2. Stop.

Drivers should not move the unit from the crash site unless told to do so by police or signs posted on the highway. If stopping […]

By |November 7th, 2014|Safety & Compliance|Comments Off on Safety & Compliance: Preparing For a Crash

Fleet Safety Video Tip: Packing a Winter Emergency Kit

 
Tips for Packing a Winter Emergency Kit
 
AccuWeather has forecast a chilly Halloween for much of the country. In fact, the Great Lakes and Ohio Valley regions are expected to see temperatures dip into the mid-20s to lower-30s with a chance of snowfall. So now is probably a good time to remind fleet drivers to make sure their vehicle emergency kit is fit for the coming winter weather.

The kit needs to include items that would come in handy if the fleet vehicle ever becomes stranded in inclement weather. Keep in mind that emergency services, towing services and snowplow fleets can quickly become overtaxed during major storms. Drivers should include items that would help make an extended wait for help as comfortable as possible.

AAA recommends the following items:

• Bag of abrasive material (sand, salt, cat litter) or traction mats
• Snow shovel
• Flashlight with extra batteries
• Window washer solvent
• Ice scraper with brush
• Cloth or roll of paper towels
• Jumper cables
• Extra warm clothing (gloves, hats, scarves)
• Blankets
• Warning devices (flares or triangles)
• Drinking water
• Non-perishable snacks
• First-aid kit
• Basic toolkit (screwdrivers, pliers, adjustable wrench)
• Mobile phone and car charger, with the phone pre-programmed with rescue apps and important phone numbers.

For additional advice from the Weather Channel, click on the video below.

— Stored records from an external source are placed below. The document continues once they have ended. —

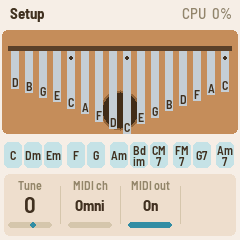
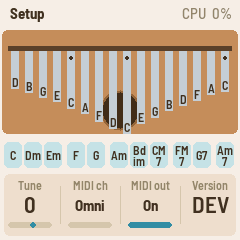
Setup: the version, in the knob row's empty fourth place
GLO's Setup page shows the firmware's version where a fourth knob would be: "0.4.1" in the big face
with "BETA" small beneath, or "DEV" on a build that isn't a release. Until now it was only on the
splash screen.

Changed region(s): [[0.7875, 0.7583, 0.9625, 0.9042]]

diff --git a/web/emu/index.html b/web/emu/index.html
@@ -151,7 +151,7 @@ kbd { font: 600 .85em ui-monospace, Menlo, monospace; background: var(--card); b
       <li><b>FX</b> Space: reverb, size, delay, time → Color: tape, lo-fi, chorus, filter.</li>
       <li><b>LFO</b> Grain: level, size, density, pitch → Spread: spray, feedback, width.</li>
       <li><b>SEL</b> Keys: layout, then scale, key and black-key mode (Tine) or transpose and octave (Keyboard) → Play: strum, octave.</li>
-      <li><b>SEQ</b> Pattern: pattern, tempo (or hold <b>ARP</b>). <b>GLO</b> Setup: tune, MIDI channel, MIDI out. <b>EDIT</b> steps through every page.</li>
+      <li><b>SEQ</b> Pattern: pattern, tempo (or hold <b>ARP</b>). <b>GLO</b> Setup: tune, MIDI channel, MIDI out, and the version. <b>EDIT</b> steps through every page.</li>
     </ul>
   </div>
   <div>

diff --git a/firmware/src/app/ui.c b/firmware/src/app/ui.c
@@ -849,6 +849,19 @@ static void draw_knobs(void)
         char t[16];
         if (i)
             cv_rect(x, 14, 1, KNB_H - 30, K_LINE);
+        if (k == K_NONE && ui.view == V_SETUP && i == 3) {  /* the version, "0.4.1" over "BETA" (or "DEV") */
+            int n = 0;
+            while (OM_VERSION[n] && OM_VERSION[n] != ' ' && n < 15) {
+                t[n] = OM_VERSION[n];
+                n++;
+            }
+            t[n] = 0;
+            text_c(cx, 6, &FONT_XS, "Version", K_DIM);
+            text_c(cx, text_w(&FONT_M, t) > 56 ? 26 : 22, text_w(&FONT_M, t) > 56 ? &FONT_B : &FONT_M, t, K_TEXT);
+            if (OM_VERSION[n])
+                text_c(cx, 48, &FONT_XS, OM_VERSION + n + 1, K_DIM);
+            continue;
+        }
         if (k == K_NONE)
             continue;
         lo = km_param_info(k)->lo;

diff --git a/README.md b/README.md
@@ -191,7 +191,7 @@ has and which one you're on.
 | **LFO**                           | Grain → Spread   | The granular cloud; its scatter, the echoes' feedback, the stereo width                                                                                                            |
 | **SEL**                           | Keys → Play      | The layout, scale, key, black keys; the chord roll and the octave                                                                                                                  |
 | **SEQ**                           | Pattern          | The mbira pattern's settings                                                                                                                                                       |
-| **GLO**                           | Setup            | Tuning, MIDI                                                                                                                                                                       |
+| **GLO**                           | Setup            | Tuning, MIDI, the version                                                                                                                                                          |
 | **EDIT**                          |                  | Every page in turn                                                                                                                                                                 |
 | **ARP**                           |                  | **Tap:** the mbira pattern on and off (see [Patterns](#patterns)). Lit while it runs, dark on each beat. **Hold** (half a second): the Pattern page, without turning it on or off. |
 | **PLAY**                          |                  | Freeze the grain cloud (it keeps playing what's in its buffer); again to go live. Lit while frozen.                                                                                |
@@ -316,7 +316,8 @@ centre.
 | MIDI out | Off, On (On)      | Send the keys as MIDI notes     |
 
 The Setup page's header shows the audio load (**CPU %**) and counts any dropouts, so you can check
-the firmware's load on the hardware.
+the firmware's load on the hardware. Where a fourth knob would be, it shows the firmware's
+**version** (DEV on a build that isn't a release).
 
 ### The screen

By |October 28th, 2014|Safety & Compliance, Tech Tips|Comments Off on Fleet Safety Video Tip: Packing a Winter Emergency Kit